**** Supplied material

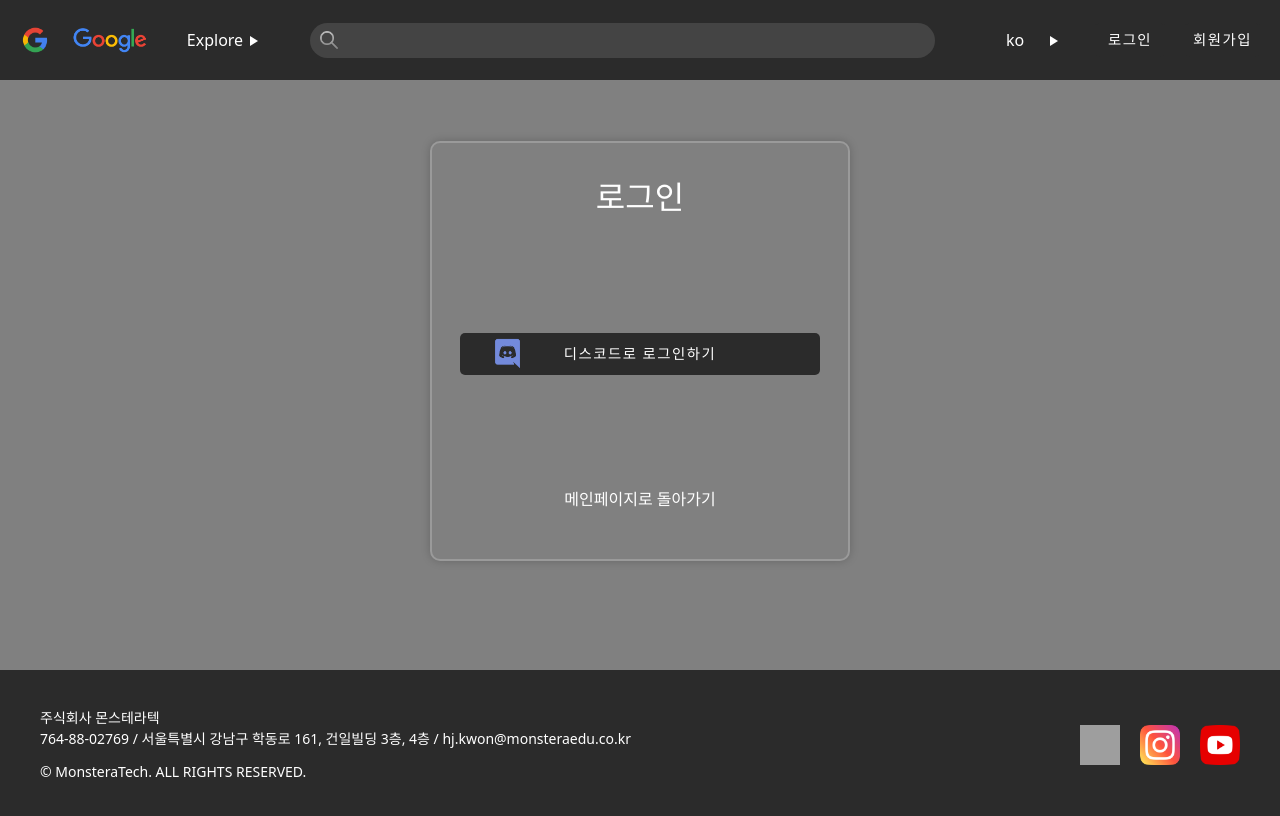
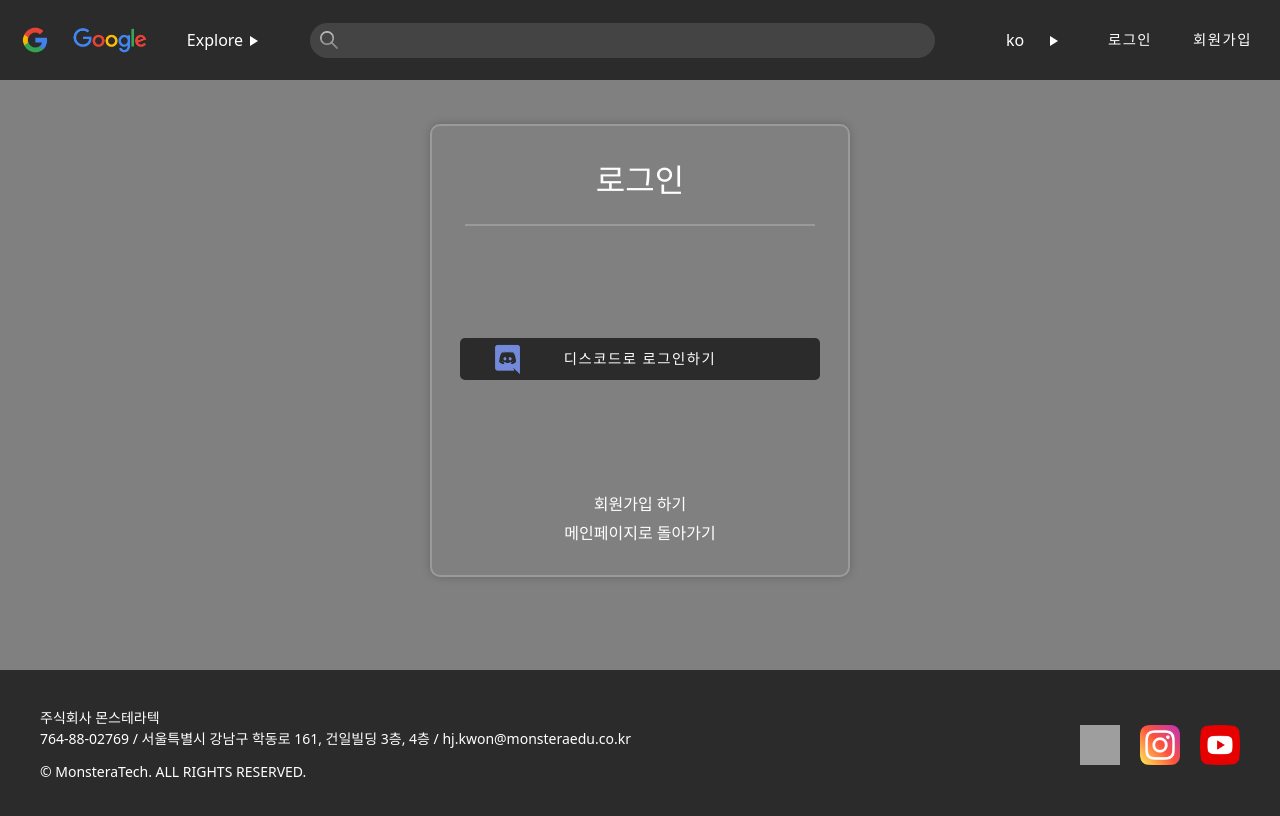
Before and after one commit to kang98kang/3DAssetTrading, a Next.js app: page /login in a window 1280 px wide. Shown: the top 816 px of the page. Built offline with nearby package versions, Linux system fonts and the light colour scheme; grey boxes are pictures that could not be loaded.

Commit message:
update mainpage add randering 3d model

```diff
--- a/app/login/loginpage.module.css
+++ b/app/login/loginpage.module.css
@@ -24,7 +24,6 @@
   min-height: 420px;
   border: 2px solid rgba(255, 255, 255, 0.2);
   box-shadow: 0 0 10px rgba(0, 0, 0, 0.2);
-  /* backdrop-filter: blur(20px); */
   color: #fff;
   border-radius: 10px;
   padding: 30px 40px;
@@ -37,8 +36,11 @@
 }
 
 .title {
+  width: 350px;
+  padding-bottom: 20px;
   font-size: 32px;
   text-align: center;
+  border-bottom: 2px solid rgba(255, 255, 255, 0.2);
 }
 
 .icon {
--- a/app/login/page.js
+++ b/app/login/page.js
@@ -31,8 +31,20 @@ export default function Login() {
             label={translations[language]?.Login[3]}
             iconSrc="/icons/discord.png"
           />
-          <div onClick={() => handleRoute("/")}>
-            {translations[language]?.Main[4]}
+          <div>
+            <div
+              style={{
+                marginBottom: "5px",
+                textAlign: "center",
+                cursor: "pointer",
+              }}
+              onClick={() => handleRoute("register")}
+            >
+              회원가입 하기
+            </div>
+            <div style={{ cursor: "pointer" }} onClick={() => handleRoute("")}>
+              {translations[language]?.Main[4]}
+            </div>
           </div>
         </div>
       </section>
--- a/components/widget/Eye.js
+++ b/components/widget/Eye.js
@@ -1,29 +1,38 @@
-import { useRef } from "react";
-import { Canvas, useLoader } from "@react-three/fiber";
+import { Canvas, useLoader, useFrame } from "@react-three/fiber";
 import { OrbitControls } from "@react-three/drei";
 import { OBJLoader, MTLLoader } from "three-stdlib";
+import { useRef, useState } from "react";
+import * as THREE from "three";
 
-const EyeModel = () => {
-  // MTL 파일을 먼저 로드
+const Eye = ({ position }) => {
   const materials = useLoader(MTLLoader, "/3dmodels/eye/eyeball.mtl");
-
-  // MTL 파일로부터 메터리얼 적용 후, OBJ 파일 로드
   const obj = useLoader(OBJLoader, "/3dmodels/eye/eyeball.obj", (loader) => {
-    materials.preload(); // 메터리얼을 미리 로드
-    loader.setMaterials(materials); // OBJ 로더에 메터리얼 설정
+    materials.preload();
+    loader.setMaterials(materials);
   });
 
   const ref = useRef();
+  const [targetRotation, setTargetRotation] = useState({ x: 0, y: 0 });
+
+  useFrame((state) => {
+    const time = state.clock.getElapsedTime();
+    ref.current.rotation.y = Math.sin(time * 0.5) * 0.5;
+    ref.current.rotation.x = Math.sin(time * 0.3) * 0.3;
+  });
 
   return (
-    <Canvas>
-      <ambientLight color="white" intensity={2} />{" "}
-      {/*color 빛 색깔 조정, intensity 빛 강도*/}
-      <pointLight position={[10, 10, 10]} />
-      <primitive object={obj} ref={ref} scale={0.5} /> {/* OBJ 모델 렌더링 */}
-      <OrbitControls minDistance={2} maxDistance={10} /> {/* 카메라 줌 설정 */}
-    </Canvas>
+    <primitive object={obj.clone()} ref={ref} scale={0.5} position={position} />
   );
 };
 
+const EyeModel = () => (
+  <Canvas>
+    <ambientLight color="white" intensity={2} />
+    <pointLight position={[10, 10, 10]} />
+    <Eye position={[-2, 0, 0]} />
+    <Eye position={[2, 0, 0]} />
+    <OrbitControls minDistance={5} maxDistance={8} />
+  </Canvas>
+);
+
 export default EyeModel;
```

********

Work order: All of the material above needs to be restated exactly, with no pictures.

Task output:
Before and after one commit to kang98kang/3DAssetTrading, a Next.js app: page /login in a window 1280 px wide. Shown: the top 816 px of the page. Built offline with nearby package versions, Linux system fonts and the light colour scheme; grey boxes are pictures that could not be loaded.

Commit message:
update mainpage add randering 3d model

```diff
--- a/app/login/loginpage.module.css
+++ b/app/login/loginpage.module.css
@@ -24,7 +24,6 @@
   min-height: 420px;
   border: 2px solid rgba(255, 255, 255, 0.2);
   box-shadow: 0 0 10px rgba(0, 0, 0, 0.2);
-  /* backdrop-filter: blur(20px); */
   color: #fff;
   border-radius: 10px;
   padding: 30px 40px;
@@ -37,8 +36,11 @@
 }
 
 .title {
+  width: 350px;
+  padding-bottom: 20px;
   font-size: 32px;
   text-align: center;
+  border-bottom: 2px solid rgba(255, 255, 255, 0.2);
 }
 
 .icon {
--- a/app/login/page.js
+++ b/app/login/page.js
@@ -31,8 +31,20 @@ export default function Login() {
             label={translations[language]?.Login[3]}
             iconSrc="/icons/discord.png"
           />
-          <div onClick={() => handleRoute("/")}>
-            {translations[language]?.Main[4]}
+          <div>
+            <div
+              style={{
+                marginBottom: "5px",
+                textAlign: "center",
+                cursor: "pointer",
+              }}
+              onClick={() => handleRoute("register")}
+            >
+              회원가입 하기
+            </div>
+            <div style={{ cursor: "pointer" }} onClick={() => handleRoute("")}>
+              {translations[language]?.Main[4]}
+            </div>
           </div>
         </div>
       </section>
--- a/components/widget/Eye.js
+++ b/components/widget/Eye.js
@@ -1,29 +1,38 @@
-import { useRef } from "react";
-import { Canvas, useLoader } from "@react-three/fiber";
+import { Canvas, useLoader, useFrame } from "@react-three/fiber";
 import { OrbitControls } from "@react-three/drei";
 import { OBJLoader, MTLLoader } from "three-stdlib";
+import { useRef, useState } from "react";
+import * as THREE from "three";
 
-const EyeModel = () => {
-  // MTL 파일을 먼저 로드
+const Eye = ({ position }) => {
   const materials = useLoader(MTLLoader, "/3dmodels/eye/eyeball.mtl");
-
-  // MTL 파일로부터 메터리얼 적용 후, OBJ 파일 로드
   const obj = useLoader(OBJLoader, "/3dmodels/eye/eyeball.obj", (loader) => {
-    materials.preload(); // 메터리얼을 미리 로드
-    loader.setMaterials(materials); // OBJ 로더에 메터리얼 설정
+    materials.preload();
+    loader.setMaterials(materials);
   });
 
   const ref = useRef();
+  const [targetRotation, setTargetRotation] = useState({ x: 0, y: 0 });
+
+  useFrame((state) => {
+    const time = state.clock.getElapsedTime();
+    ref.current.rotation.y = Math.sin(time * 0.5) * 0.5;
+    ref.current.rotation.x = Math.sin(time * 0.3) * 0.3;
+  });
 
   return (
-    <Canvas>
-      <ambientLight color="white" intensity={2} />{" "}
-      {/*color 빛 색깔 조정, intensity 빛 강도*/}
-      <pointLight position={[10, 10, 10]} />
-      <primitive object={obj} ref={ref} scale={0.5} /> {/* OBJ 모델 렌더링 */}
-      <OrbitControls minDistance={2} maxDistance={10} /> {/* 카메라 줌 설정 */}
-    </Canvas>
+    <primitive object={obj.clone()} ref={ref} scale={0.5} position={position} />
   );
 };
 
+const EyeModel = () => (
+  <Canvas>
+    <ambientLight color="white" intensity={2} />
+    <pointLight position={[10, 10, 10]} />
+    <Eye position={[-2, 0, 0]} />
+    <Eye position={[2, 0, 0]} />
+    <OrbitControls minDistance={5} maxDistance={8} />
+  </Canvas>
+);
+
 export default EyeModel;
```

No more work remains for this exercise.